Wilder Stories

This nation  and the rest of the world are headed into new territory. While the launching pad for this blog in April 2018 was a walk across Massachusetts appealing to citizens and government alike to insist on the truth about the crime of the century — the attacks of September 2001 known as 9/11 — continued search for truth in other realms is necessary as well.

Our Story’ is the title of today’s meditation by Richard Rohr of the Center for Action and Contemplation. Click HERE for it after reading to the end of this entry. Sunday’s and yesterday’s Rohr meditations are HERE and HERE. Rohr, a Franciscan friar, asks readers to ask themselves “What is real?” You’re not “religious,” so you can skip his thing? OK. You are free to go about navigating reality as anything you like.

Our Town’ is the title of a 1938 play by Thornton Wilder millions of present-day Americans have probably seen. In 1938 there was still plenty of agriculture being practiced at the local level. (Manufacturing too.) Much more food was local and organic than today. The interstate highway system had yet to be built (or perhaps even conceived — Eisenhower was still in the Army). Frequent travel in jetliners was unknown. Ditto credit cards. Let alone the Internet via which people are reading this. That’s the kind of world James Howard Kunstler, whom I first came across as a “peak oiler” 15 or so years ago, says we humans are returning to, like it or not. Kunstler, who strives to be hip and profane while commenting on current affairs and trends, has been a Trump apologist in the last year or three but seemingly has shifted, at least in part, to earlier enthusiasms. He titled his blog entry for yesterday “Flying Blind.” Chunks of it could have been taken whole from The Long Emergency (2005) and other works of his; they’re about the past and maybe the future.

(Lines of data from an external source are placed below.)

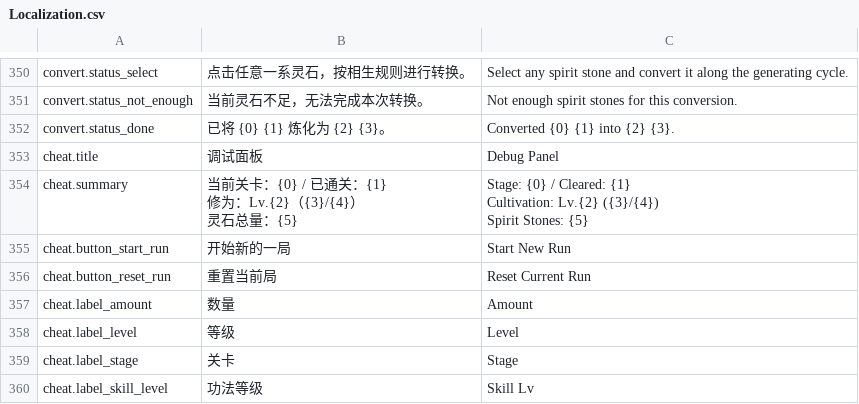
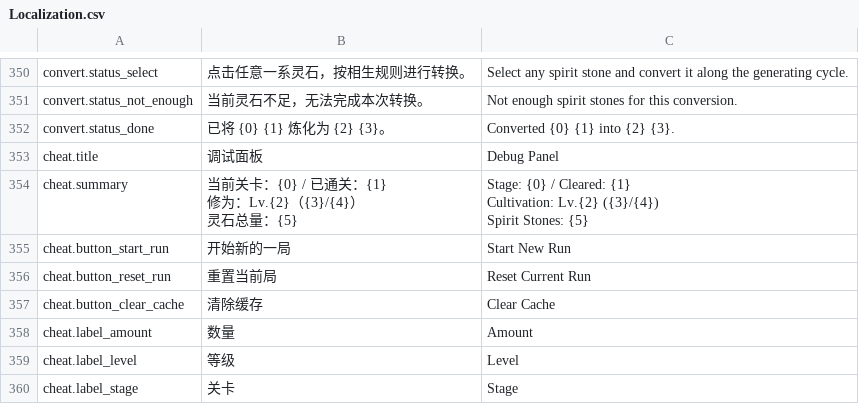
Before and after one commit to xyzhi/codexDlablo, a CSV file: Docs/Localization.csv, drawn as a sheet; only a part is shown, gaps mark what is left out; the shorter side is filled out with more unchanged rows.

Commit message:
Fix cheat cache and map stage bounds

```diff
--- a/Docs/Localization.csv
+++ b/Docs/Localization.csv
@@ -360,2 +360,3 @@ Spirit Stones: {5}"
 "cheat.button_reset_run","重置当前局","Reset Current Run"
+"cheat.button_clear_cache","清除缓存","Clear Cache"
 "cheat.label_amount","数量","Amount"
```
Also changed, not shown: 6 other files.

‘Our Democracy’: The pull-out quote from today’s column in the New York Times by Bret Stephens is “A dissident is to a dictatorship what a bald fact is to an edifice of lies.” (The complete sentence finishes with “… the revelation of which causes the whole thing to crumble.”) Naturally, this jumped out because although Stephens’s column is on foreign policy, the sentence applies to what truthers focus on, namely that much of U.S. foreign and domestic policy since late 2001 is based on an edifice of lies, enabled by news media corporations’ failing to challenge unscientific and implausible elements of the 9/11 narratives. Given that this nation was founded on the idea that Americans should be able to get the truth from their news media, and given that Big Tech is starting to rein in alternative news and opinion sources, democracy in the United States is in question. This week newspapers are running a column by E.J. Dionne Jr. of the Washington Post headlined in one newspaper “Biden proclaims a New Democracy,” emphasizing “the dishonesty of the Trump years” as if that’s the only executive branch dishonesty that matters now that Biden is president. But the Bush and Obama administrations both upheld the Big Lies of 9/11, and if the new president’s “call to national unity” is founded on unifying around lies with cover from the news media and Big Tech, that’s a losing proposition for democracy. It’s an enticement into a dictatorship of falsehood. Call it “our democracy” if you like.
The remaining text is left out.